Egyptian scientist Dr. Nashwa El Bendary is the winner of the regional L’Oréal-UNESCO For Women in Science fellowship. The L’Oreal award is meant to fund and support just five women from the region who are carrying out constructive and innovative research in science. Dr. El Bendary’s award-winning project is destined to positively affect the future of agriculture and food security in Egypt.
Give us a little background about yourself.
I received my PhD from Cairo University in 2008 in Computer Science, and I’m currently an associate professor and head of the Business Information Systems department at the Arab Academy for Science Technology & Maritime Transport. My main domain is wireless sensor networks (WSN). These are responsible for things like lights automatically turning on in a dark room when people enter it. In other words, they are sensors that detect the presence of things and then respond accordingly. But instead of focusing on WSN, I decided that there are more pressing issues that affect people that need to be solved, also using technology. So I began using my computer science background in a development context. I started focusing on two problematic issues we have in Egypt; water availability and quality, and agricultural food security.

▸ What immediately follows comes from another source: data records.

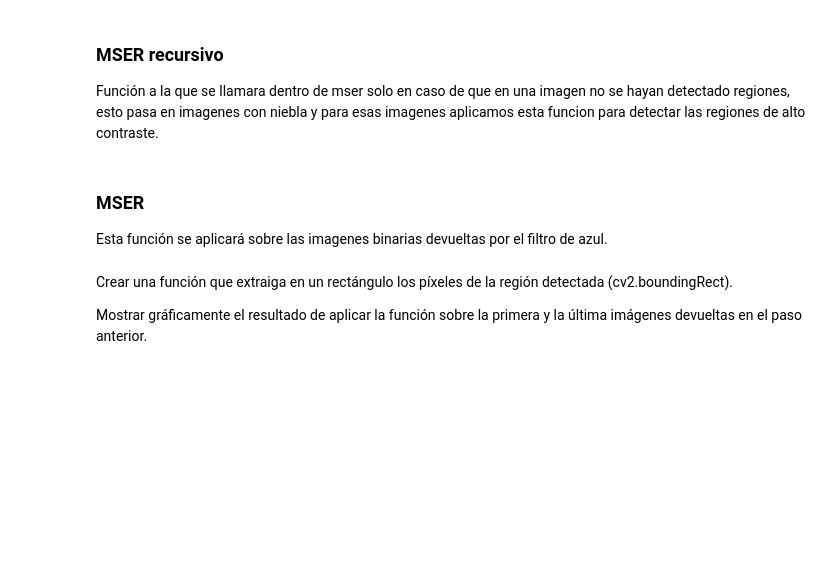
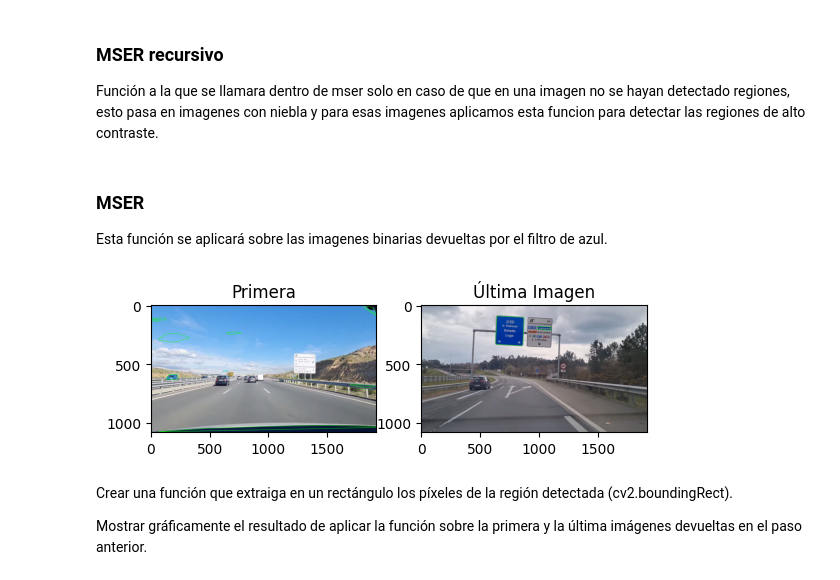
Before and after one commit to Im-Lewis/Practica1-VA, a Jupyter notebook: notebook_BlueFilter_deff.ipynb, the cells around one changed output. Drawn from its saved outputs; the diff is of its cells as text; code cells hidden in the pictures; blank space fills up the shorter version.

```diff
--- a/notebook_BlueFilter_deff.ipynb
+++ b/notebook_BlueFilter_deff.ipynb
@@ -112,20 +87,14 @@ filtered_images = apply_blue_filter_niebla(listaImagenes.copy())
 # %%
-def apply_blue_filter_niebla_img(img):
-    # Corrección de contraste para reducir el efecto de la niebla
+def blue_filter_img(img):
     clahe = cv2.createCLAHE(clipLimit=2.0, tileGridSize=(8, 8))
     lab = cv2.cvtColor(img, cv2.COLOR_BGR2LAB)
     lab_planes = cv2.split(lab)
-    lab_planes = list(lab_planes)  # Convertir a lista para modificar
+    lab_planes = list(lab_planes)
     lab_planes[0] = clahe.apply(lab_planes[0])
     lab = cv2.merge(lab_planes)
     image = cv2.cvtColor(lab, cv2.COLOR_LAB2BGR)
-
-    # Convertir a espacio de color HSV
     img = cv2.cvtColor(image, cv2.COLOR_BGR2HSV)
-
-    # Crear máscara para zonas azules
     mask = cv2.inRange(img, np.array([90, 155, 0]), np.array([130, 255, 255]))
-
     return mask
 # %% [markdown]
 # Detección de regiones de alto contraste
@@ -139,16 +108,10 @@ Mostrar el resultado de aplicar la función sobre la primera y la última imagen
 ### Aumentar saturacion de la imagen
 Funcion para aumentar la saturacion de los colores y hacer que detecte mejor el color azul en caso de que antes no lo hiciera.
 # %%
-def increase_saturation_all(image):
-    # Convertir la imagen a espacio de color HSV
+def increase_saturation(image):
     hsv = cv2.cvtColor(image, cv2.COLOR_BGR2HSV)
-
-    # Aumentar la saturación de toda la imagen
     hsv[:,:,1] = np.clip(hsv[:,:,1] * 2.9, 0, 255)
-
-    # Convertir la imagen de vuelta a BGR
     result = cv2.cvtColor(hsv, cv2.COLOR_HSV2BGR)
-
     return result
 # %% [markdown]
 ### MSER recursivo
@@ -176,57 +133,41 @@ def mser_rec(img):
 ### MSER
 Esta función se aplicará sobre las imagenes binarias devueltas por el filtro de azul.
 # %%
-def mser(list_images, filtered_images_images):
-    list_images_regions = [] # Lista de imagenes con las regiones dibujadas
-    list_of_masks = [] # Lista de listas de regiones detectadas en cada imagen
-    list_of_regions = [] # Lista de regiones de una imagen
-    imagenes_tratadas = [] # Lista de imagenes originales e imagenes con aumento de saturacion
-
-    for i, img in enumerate(filtered_images_images):
-        copy_originald_img = list_images[i].copy() # Para incrementar la saturacion
-        copy_filtered_img = filtered_images_images[i].copy()
-        copy_original = list_images[i].copy() # Para dibujar las regiones sobre ella
-
-        # Dilatamos la imagen para hacer los bordes mas gruesos
+def mser(original_images, filtered_images):
+    processed_images = [] # Original and saturation-enhanced images in case of fog
+    images_with_drawn_regions = []
+    detected_regions = []
+    masks = []
+    for i, img in enumerate(filtered_images):
+        copy_filtered_img = filtered_images[i].copy()
+        copy_originald_img = original_images[i].copy() # Para incrementar la saturacion
+        copy_original = original_images[i].copy() # Para dibujar las regiones sobre ella
         kernel = cv2.getStructuringElement(cv2.MORPH_RECT, (4,4))
         filtered_image = cv2.dilate(copy_filtered_img, kernel)
         filtered_image = filtered_image-copy_filtered_img
-
-        mser = cv2.MSER_create(delta=10, max_variation=0.05, min_area=700, max_area=5000)
+        mser = cv2.MSER_create(delta=10, max_variation=0.05, min_area=800, max_area=5000)
         polygons, _ = mser.detectRegions(filtered_image)
-
-        # Creamos una mascara para almacenar las regiones detectadas
         mask = np.zeros((filtered_image.shape[0], img.shape[1]), dtype=np.uint8)
-
         hulls = []
         for p in polygons:
             hull = cv2.convexHull(p.reshape(-1, 1, 2))
             hulls.append(hull)
-
         if(len(hulls)==0):
-            inc_sat_img = increase_saturation_all(copy_originald_img)
-            mask_rec, polygons_rec, hulls = mser_rec(apply_blue_filter_niebla_img(inc_sat_img))
-            list_of_regions.append(polygons_rec)
-            list_of_masks.append(mask_rec)
-            imagenes_tratadas.append(inc_sat_img)
+            inc_sat_img = increase_saturation(copy_originald_img)
+            mask_rec, polygons_rec, hulls = mser_rec(blue_filter_img(inc_sat_img))
+            detected_regions.append(polygons_rec)
+            masks.append(mask_rec)
+            processed_images.append(inc_sat_img)
         else:
-            list_of_regions.append(polygons)
-            list_of_masks.append(mask)
-            imagenes_tratadas.append(copy_originald_img)
-
-        # Dibujamos las regiones
+            detected_regions.append(polygons)
+            masks.append(mask)
+            processed_images.append(copy_originald_img)
         cv2.polylines(copy_original, hulls, 1, (0, 255, 0), 2)
-        list_images_regions.append(copy_original)
-
-    # Mostramos la primera y la ultima imagen
-    cv2.imshow('Detected Traffic Signs', list_images_regions[0])
-    cv2.waitKey(0)
-    cv2.destroyAllWindows()
-    cv2.imshow('Detected Traffic Signs', list_images_regions[-1])
-    cv2.waitKey(0)
-    cv2.destroyAllWindows()
-    return list_images_regions, list_of_masks, list_of_regions, imagenes_tratadas
+        images_with_drawn_regions.append(copy_original)
+    show_first_and_last(images_with_drawn_regions)
+    return images_with_drawn_regions, masks, detected_regions, processed_images
 
 #---------------------------------------------------------------------------------------------
-# Llamamos a la funcion
-list_image_regions, masks_list, regions_list, imagenes_tratadas = mser(listaImagenes, filtered_images)
+images_with_drawn_regions, masks, detected_regions, processed_images = mser(original_images, filtered_images)
+# %% [output]
+[figure, added]
```
Also changed, not shown: parts of 15 cells of this notebook.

What is your award project aiming to achieve?
My project is about finding smart, technological solutions that will allow more people to partake in agriculture. The aim is to improve the monitoring of crops and, in particular, the environmental changes affecting crops. This monitoring will ensure the production of good quality produce by informing the farmer when to harvest. There are different time periods for harvesting depending on whether you want to sell locally, for export, or if you want to store the crop. For example, if you want to export strawberries, they can’t be 100% ripe; because they’ll go bad by the time they reach their importer.
Those wanting to export their produce also have another problem. After harvesting, the produce is either sorted by hand or in centers. If just one product turns bad, then the entire batch will be compromised and sent back. So you need to have sensors to perform pre-harvesting as well as post-harvesting monitoring. These sensors which monitor things like temperature and humidity are the core of my research.
How did you get the idea to apply for the fellowship?
Because of the high-tech nature of the project, I had to look for funding to cover the costs and traveling expenses. As a member of the Scientific Research Group in Egypt, I was aware that UNESCO, in collaboration with other companies, was offering these awards. I looked through their website, and that’s when I applied for the L’Oréal-UNESCO fellowship online.
Do you have a deadline for completing this project?
The first part of the project, for which I got the fellowship, is almost done. This is basically a hardware and software demonstrator. The prototype will be complete in a matter of three to four months. As for the post-harvesting sensors, we’re still gathering information. I will use my financial award, that is 10,000 euros, to get more results.
How implementable will this system be here in Egypt?
On the one hand, I have gone around asking farmers what they need to improve their yield, so I know it will make their lives easier. If a farmer installs these sensors, he will have a sustainable alternative to costly traditional means. Even if the farmer can’t afford all of the parts, I can customize something for him that can make him forego parts of it, like the cameras. On the other hand, the local farmer will need justification and a strong incentive to make this change. The problem we face is the culture of resistance to anything new. To prepare myself for this challenge, I started learning about marketing, budgeting, writing proposals, and how to see your ideas through. I am hoping that when the prototype is built we will be able to attract industrial partners.